Once the fourth-largest metropolis in America—some have called Detroit the Death of the American Dream. In this 30 minute 3-episode documentary, Knoxville discovers a DIY paradise full of artists and entrepreneurs who view the abandoned "D" as a raw space where young people can create community and start rebuilding their city from the inside out. A burgeoning class of young people are inspiring each other by using the cities 'disadvantages' as opportunities. His hosts include notable Detroit punk band The Dirtbombs and hip-hop artist Black Milk.

Check it out here.


Jam on Bread performed his song It's Always Sunny Inside for us in his tent at Indietracks. His new album, which incidentally has the best packaging we've ever seen, is out now on Team Strike Force.  For a comprehensive round-up of everything that happened at Indietracks, keep an eye on Sweeping The Nation.


After years of war and isolation, Laos is becoming ever more popular with tourists. PARTYNICE's Tomasz Roszkowski recently visited to find out how the burgeoning tourist industry is changing the lives of local people, and sent back this vivid photo essay.

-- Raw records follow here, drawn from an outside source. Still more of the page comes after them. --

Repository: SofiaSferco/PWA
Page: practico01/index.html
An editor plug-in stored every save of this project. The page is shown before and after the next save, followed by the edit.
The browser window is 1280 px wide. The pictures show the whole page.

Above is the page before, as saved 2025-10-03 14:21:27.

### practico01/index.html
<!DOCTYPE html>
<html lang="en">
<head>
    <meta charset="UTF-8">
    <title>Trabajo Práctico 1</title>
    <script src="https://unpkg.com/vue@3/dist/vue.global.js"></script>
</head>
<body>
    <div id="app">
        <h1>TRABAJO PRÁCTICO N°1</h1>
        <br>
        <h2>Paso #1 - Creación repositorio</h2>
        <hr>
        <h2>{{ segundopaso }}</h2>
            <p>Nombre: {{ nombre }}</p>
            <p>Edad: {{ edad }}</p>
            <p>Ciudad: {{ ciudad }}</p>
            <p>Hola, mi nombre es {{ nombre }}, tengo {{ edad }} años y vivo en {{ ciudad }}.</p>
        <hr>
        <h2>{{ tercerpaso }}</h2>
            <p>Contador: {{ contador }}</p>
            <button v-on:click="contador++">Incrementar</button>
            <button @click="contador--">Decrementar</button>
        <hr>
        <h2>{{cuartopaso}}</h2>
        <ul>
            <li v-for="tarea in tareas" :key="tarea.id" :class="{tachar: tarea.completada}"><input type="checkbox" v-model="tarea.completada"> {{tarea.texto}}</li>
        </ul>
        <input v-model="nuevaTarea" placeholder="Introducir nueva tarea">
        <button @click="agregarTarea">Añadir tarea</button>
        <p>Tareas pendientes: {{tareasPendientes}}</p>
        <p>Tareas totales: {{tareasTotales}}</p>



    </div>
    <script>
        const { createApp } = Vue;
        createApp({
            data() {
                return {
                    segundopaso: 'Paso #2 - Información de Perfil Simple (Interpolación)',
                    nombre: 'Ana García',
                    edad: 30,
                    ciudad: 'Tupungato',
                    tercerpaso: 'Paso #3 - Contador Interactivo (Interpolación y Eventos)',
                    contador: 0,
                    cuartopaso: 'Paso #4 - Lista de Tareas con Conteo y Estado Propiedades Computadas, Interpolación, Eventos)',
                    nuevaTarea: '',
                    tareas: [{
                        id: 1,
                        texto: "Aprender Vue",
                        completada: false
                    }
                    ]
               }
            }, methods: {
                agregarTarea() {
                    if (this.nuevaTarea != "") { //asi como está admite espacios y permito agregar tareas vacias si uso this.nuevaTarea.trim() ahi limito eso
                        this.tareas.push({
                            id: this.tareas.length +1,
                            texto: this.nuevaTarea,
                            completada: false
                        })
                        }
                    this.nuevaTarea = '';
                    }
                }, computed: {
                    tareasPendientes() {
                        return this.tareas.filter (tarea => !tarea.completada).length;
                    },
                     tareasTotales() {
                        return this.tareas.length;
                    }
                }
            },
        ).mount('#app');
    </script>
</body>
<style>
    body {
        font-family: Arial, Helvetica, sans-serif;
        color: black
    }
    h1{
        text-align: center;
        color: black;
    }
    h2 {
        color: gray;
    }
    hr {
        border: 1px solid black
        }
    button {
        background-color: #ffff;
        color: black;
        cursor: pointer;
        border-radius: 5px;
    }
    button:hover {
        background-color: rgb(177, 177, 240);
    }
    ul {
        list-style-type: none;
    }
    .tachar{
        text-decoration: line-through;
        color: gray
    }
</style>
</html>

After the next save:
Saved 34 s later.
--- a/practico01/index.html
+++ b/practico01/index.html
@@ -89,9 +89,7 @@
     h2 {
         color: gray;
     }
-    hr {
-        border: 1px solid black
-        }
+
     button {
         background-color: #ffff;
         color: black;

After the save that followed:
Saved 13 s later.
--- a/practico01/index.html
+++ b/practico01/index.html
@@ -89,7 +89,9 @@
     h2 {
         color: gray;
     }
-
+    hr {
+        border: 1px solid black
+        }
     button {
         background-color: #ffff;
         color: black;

In my line of blogging, which is entirely voluntary and thus amounts to making a full strength titanium rod for my own back, I have a self-regarding obligation to seek out new bands. At some level this is entirely philanthropic - as our knowledge of the musical universe gets wider it stands to reason that young people will form bands to plug the gaps or utilise the possibilities. John Peel often said that the thing that kept him going on the radio was the idea that in the next mail delivery would be one of the greatest records of all time and he didn't want to miss out on the possibility. Thanks to the international musical relief effort that is the blogosphere and assorted social networking opportunities, this isn't as arduous a task as piling through Myspace after Myspace sounds.


Photographs by Jezabel Monkhouse.


You could say that North Korean dictator Kim Jong Il has two primary obsessions: maintaining nuclear weapons capability as a means of protecting his “hermit kingdom,” and thwarting pressure from outside forces like from America and the rest of the industrialized world to open his country to modern things like electricity… and he’s obsessed with film. He loves movies. It’s rumored that he has one of the largest private film collections in the world. His favorite film is Gone with the Wind and his favorite actress is Elizabeth Taylor. He’s a film collector and bona fide cinephile, but he’s much more. He’s everything really. He’s a director, a producer, a financier, a costume maker, set designer, screenwriter, cameraman, sound engineer… and he’s also a film theorist.

His masterwork on aesthetics and practice is “On the Art of Cinema” (written and published in the early 1970s). In it he gives himself the humble title, “Genius of the Cinema.” He built an extensive film studio in Pyongyang and when he couldn’t find someone to make his film. He did what any self-respecting eternal leader and great president would do, he kidnapped one. 

Vice founder Shane Smith visits North Korea to try and penetrate the Korean Feature Film Studio, the state-run film production facility west of Pyongyang: a sprawling lot that at its height produced around 40 films a year.